- HIIT: 15.8 ± 7.9
- SIT: 22.2 ± 6.4 (Winner)
Total effective training (i.e. actual exercise) time:
- HIIT: 16 mins
- SIT: 2 mins (Winner)
A win for SIT. The difference in total effective training time is absolutely ridiculous.
Article 2: High-intensity interval training for health benefits and care of cardiac diseases – The key to an efficient exercise protocol: https://www.ncbi.nlm.nih.gov/pmc/articles/PMC6763680/
This is actually the article where I first heard of both SIT and REHIT. It provides a good backgrounder looking into a number of different studies talking about the different HIIT, SIT and REHIT protocols.

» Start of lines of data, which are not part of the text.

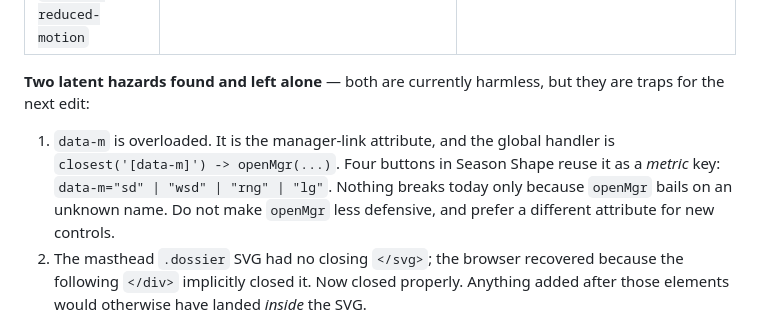
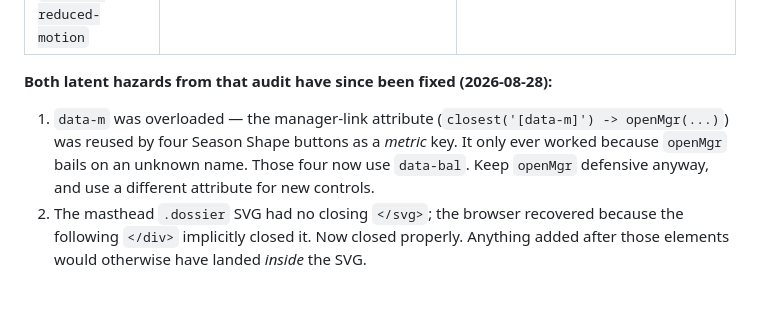
Before and after one commit to TheProphetHasRisen/Deadshot, a Markdown page: src/HANDOFF.md, the part around the change. Drawn GitHub-style; blank space fills up the shorter version.

Commit message:
Correct stale handoff notes: data-m fixed, long-name trap recorded

```diff
--- a/src/HANDOFF.md
+++ b/src/HANDOFF.md
@@ -344,14 +344,12 @@ All verified headless across six themes and 320-2560px, 0 `pageerror`.
 | Bracket connector SVG exposed to screen readers | no `aria-hidden` | `aria-hidden="true"` — it is decorative, the bracket content is in sibling divs |
 | Wrapped blobs animated under `prefers-reduced-motion` | only `.dossier *` was covered | `.dossier *,.wr-blob` |
 
-**Two latent hazards found and left alone** — both are currently harmless, but they are
-traps for the next edit:
+**Both latent hazards from that audit have since been fixed (2026-08-28):**
 
-1. `data-m` is overloaded. It is the manager-link attribute, and the global handler is
-   `closest('[data-m]') -> openMgr(...)`. Four buttons in Season Shape reuse it as a
-   *metric* key: `data-m="sd" | "wsd" | "rng" | "lg"`. Nothing breaks today only because
-   `openMgr` bails on an unknown name. Do not make `openMgr` less defensive, and prefer a
-   different attribute for new controls.
+1. `data-m` was overloaded — the manager-link attribute (`closest('[data-m]') ->
+   openMgr(...)`) was reused by four Season Shape buttons as a *metric* key. It only ever
+   worked because `openMgr` bails on an unknown name. Those four now use `data-bal`.
+   Keep `openMgr` defensive anyway, and use a different attribute for new controls.
 2. The masthead `.dossier` SVG had no closing `</svg>`; the browser recovered because the
    following `</div>` implicitly closed it. Now closed properly. Anything added after
    those elements would otherwise have landed *inside* the SVG.
```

Key takeaway for me here is the discussions of lower volume/shorter SIT. The classic SIT protocol was 4-6 30 second sprints (e.g. what was used in Article 1). It was found, however, that glycogenolysis is only activated during the first 15s of a sprint. Glycogenesis is the formation of glycogen, which is the fuel the muscles use during intense exercise. Activation of glycogenesis is also inhibited in subsequent repeated sprints.

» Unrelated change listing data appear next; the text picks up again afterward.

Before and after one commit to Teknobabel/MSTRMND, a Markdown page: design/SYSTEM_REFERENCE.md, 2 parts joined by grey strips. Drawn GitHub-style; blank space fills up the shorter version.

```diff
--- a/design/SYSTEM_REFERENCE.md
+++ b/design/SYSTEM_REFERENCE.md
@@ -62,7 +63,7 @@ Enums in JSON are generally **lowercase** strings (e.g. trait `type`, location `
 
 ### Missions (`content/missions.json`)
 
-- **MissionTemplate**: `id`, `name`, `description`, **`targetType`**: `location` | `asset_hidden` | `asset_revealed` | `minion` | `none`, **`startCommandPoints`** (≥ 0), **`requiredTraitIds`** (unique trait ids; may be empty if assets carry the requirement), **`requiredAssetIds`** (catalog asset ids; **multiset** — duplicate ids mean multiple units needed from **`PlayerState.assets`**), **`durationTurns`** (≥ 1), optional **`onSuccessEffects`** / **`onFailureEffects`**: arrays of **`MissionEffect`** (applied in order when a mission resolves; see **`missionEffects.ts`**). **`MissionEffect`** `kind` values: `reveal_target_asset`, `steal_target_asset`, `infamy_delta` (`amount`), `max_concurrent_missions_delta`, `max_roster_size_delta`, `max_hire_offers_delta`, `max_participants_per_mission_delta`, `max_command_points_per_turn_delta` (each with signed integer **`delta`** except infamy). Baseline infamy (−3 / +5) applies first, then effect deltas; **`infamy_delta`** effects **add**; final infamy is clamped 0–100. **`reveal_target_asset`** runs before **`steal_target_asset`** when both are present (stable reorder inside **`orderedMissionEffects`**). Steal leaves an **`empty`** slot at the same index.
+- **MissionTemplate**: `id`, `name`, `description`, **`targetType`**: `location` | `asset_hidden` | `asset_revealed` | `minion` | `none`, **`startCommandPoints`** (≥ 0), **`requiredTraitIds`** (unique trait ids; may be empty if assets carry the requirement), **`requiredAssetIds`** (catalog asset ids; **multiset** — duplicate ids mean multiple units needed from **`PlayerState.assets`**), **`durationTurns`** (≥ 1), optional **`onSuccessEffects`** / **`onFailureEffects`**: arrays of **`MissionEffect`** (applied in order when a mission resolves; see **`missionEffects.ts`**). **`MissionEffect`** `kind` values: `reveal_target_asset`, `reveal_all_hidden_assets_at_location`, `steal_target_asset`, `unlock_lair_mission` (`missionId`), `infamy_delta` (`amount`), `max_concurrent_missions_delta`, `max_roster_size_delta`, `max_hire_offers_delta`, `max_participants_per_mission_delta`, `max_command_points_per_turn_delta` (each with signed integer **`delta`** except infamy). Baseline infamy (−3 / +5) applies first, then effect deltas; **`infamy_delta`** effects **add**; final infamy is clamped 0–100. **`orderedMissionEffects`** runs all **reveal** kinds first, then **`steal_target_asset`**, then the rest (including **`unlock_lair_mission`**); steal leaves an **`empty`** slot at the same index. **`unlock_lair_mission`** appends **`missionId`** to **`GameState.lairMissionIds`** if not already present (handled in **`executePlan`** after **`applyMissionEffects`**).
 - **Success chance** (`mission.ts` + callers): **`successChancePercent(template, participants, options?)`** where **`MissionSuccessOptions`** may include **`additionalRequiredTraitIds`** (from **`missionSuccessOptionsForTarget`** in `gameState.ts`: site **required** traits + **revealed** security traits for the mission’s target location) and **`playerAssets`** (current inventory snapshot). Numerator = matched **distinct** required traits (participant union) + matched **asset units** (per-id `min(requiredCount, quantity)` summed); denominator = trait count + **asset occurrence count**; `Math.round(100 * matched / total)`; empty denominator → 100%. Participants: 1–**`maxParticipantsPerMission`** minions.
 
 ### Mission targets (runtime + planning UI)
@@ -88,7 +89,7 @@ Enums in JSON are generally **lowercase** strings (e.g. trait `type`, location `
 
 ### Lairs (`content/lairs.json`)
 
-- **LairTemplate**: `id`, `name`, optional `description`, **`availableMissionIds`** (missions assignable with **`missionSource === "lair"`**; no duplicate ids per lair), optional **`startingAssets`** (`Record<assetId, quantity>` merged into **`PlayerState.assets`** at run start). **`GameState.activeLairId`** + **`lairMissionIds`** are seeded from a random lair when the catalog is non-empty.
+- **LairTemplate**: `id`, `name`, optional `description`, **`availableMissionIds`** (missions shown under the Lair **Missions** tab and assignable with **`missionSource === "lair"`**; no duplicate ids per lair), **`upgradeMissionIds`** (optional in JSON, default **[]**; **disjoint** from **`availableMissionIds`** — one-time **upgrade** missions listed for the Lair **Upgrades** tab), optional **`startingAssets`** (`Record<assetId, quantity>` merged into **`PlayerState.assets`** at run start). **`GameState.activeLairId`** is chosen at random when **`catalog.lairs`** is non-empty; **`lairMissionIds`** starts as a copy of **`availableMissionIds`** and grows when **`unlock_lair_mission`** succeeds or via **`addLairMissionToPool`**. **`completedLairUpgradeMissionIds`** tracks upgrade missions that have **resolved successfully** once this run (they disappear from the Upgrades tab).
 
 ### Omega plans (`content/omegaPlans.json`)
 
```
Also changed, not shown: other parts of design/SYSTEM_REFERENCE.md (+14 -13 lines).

What this means is that the classic SIT protocol may be unnecessarily strenuous. When tested, this appeared to be confirmed (discussed in article). The REHIT protocol was then constructed, which was a SIT protocol with the shortest duration and least amount of work. The REHIT protocol is: 10-min SIT sessions, 3 sessions/week, involving only 2 x 20 second max intensity sprints. A 10-13% increase in VO2Max was shown in the studies referenced when testing REHIT over the course of 6 weeks.

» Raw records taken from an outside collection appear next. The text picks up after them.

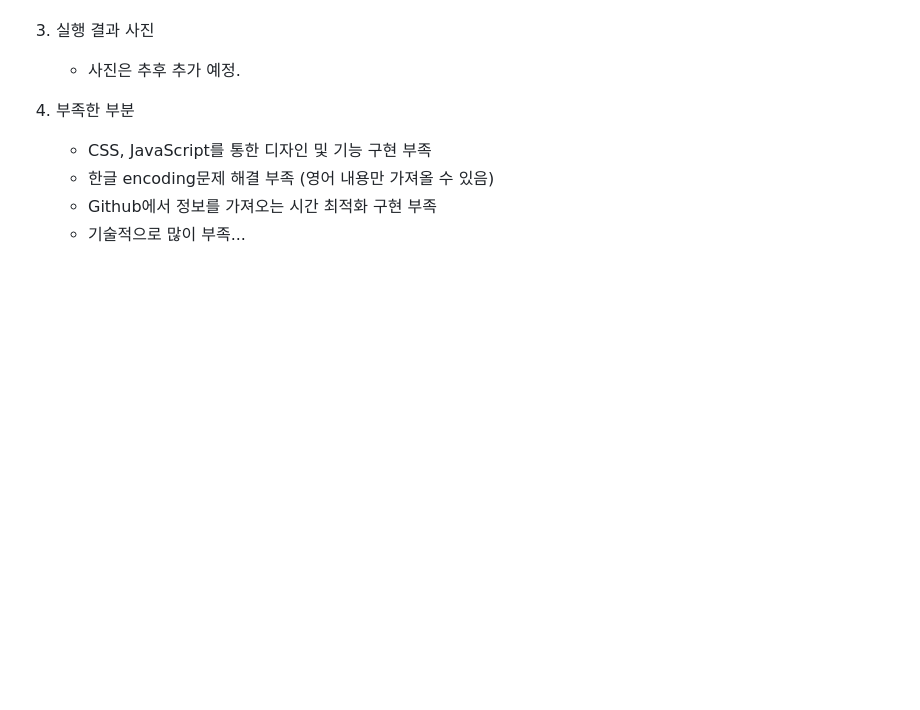
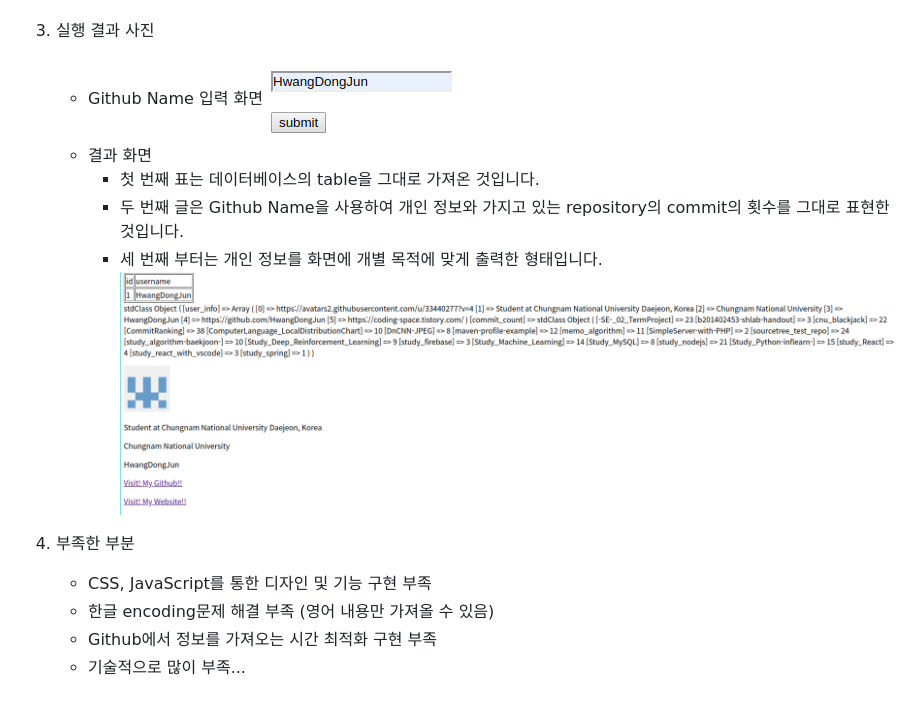
Before and after one commit to HwangDongJun/SimpleServer-with-PHP, a Markdown page: README.md, the part around the change. Drawn GitHub-style; pictures changed too: img/ready.png (added), img/result.png (added); blank space fills up the shorter version.

Commit message:
README 파일 결과 화면 추가

```diff
--- a/README.md
+++ b/README.md
@@ -15,7 +15,14 @@ PHP를 통한 Github 정보를 가져오는 방법에 대해 아주 간단하게
 	- 추가적인 사항으로 UserName은 중복 체크를 통해서 MySQL의 user table에 저장됩니다.
 
 3. 실행 결과 사진
-	- 사진은 추후 추가 예정.
+	- Github Name 입력 화면
+	![입력 화면](./img/ready.png)
+	- 결과 화면
+		- 첫 번째 표는 데이터베이스의 table을 그대로 가져온 것입니다.
+		- 두 번째 글은 Github Name을 사용하여 개인 정보와 가지고 있는 repository의 commit의 횟수를 그대로 표현한 것입니다.
+		- 세 번째 부터는 개인 정보를 화면에 개별 목적에 맞게 출력한 형태입니다.
+		![결과 화면](./img/result.png)
+
 
 4. 부족한 부분
 	- CSS, JavaScript를 통한 디자인 및 기능 구현 부족
```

Article 3: Effect of Number of Sprints in an SIT Session on Change in V˙O2max: A Meta-analysis: https://pubmed.ncbi.nlm.nih.gov/28079707/
This article is referenced by Article 2, but requires a closer look. This was a meta-analysis of various SIT studies (total of 38 SIT trials from 34 studies) looking to see what effect the number of sprint repetitions had on improvements in VO2Max.
The statistical analysis from all the studies reviewed found that there was a modifying effect of −1.2% ± 0.8% decrease per two additional sprint repetitions. Soooooo… they found that there was actually a DECREASE in benefit from completing more than two sprints… which is absolutely strange, but cool nonetheless. This is the main unintuitive thing throughout all this. But also the finding that definitely supports the REHIT protocol.
- The studies generally use a cycle ergometer (e.g. fancy stationary bike). This goes for most HIIT/SIT/REHIT studies actually.
- Data could be limited and studies could be flawed (e.g. selection of participants, # of participants etc.). I’m not the scientist though.
- Could be generally difficult for some people to tap into a MAX intensity sprint without specialized equipment. I just sprint on a hill and it seems to do the trick.
So yeah, this is interesting isn’t it? I’m interested anyway, so at least there’s one guy… I’m super confused why I haven’t heard more about this.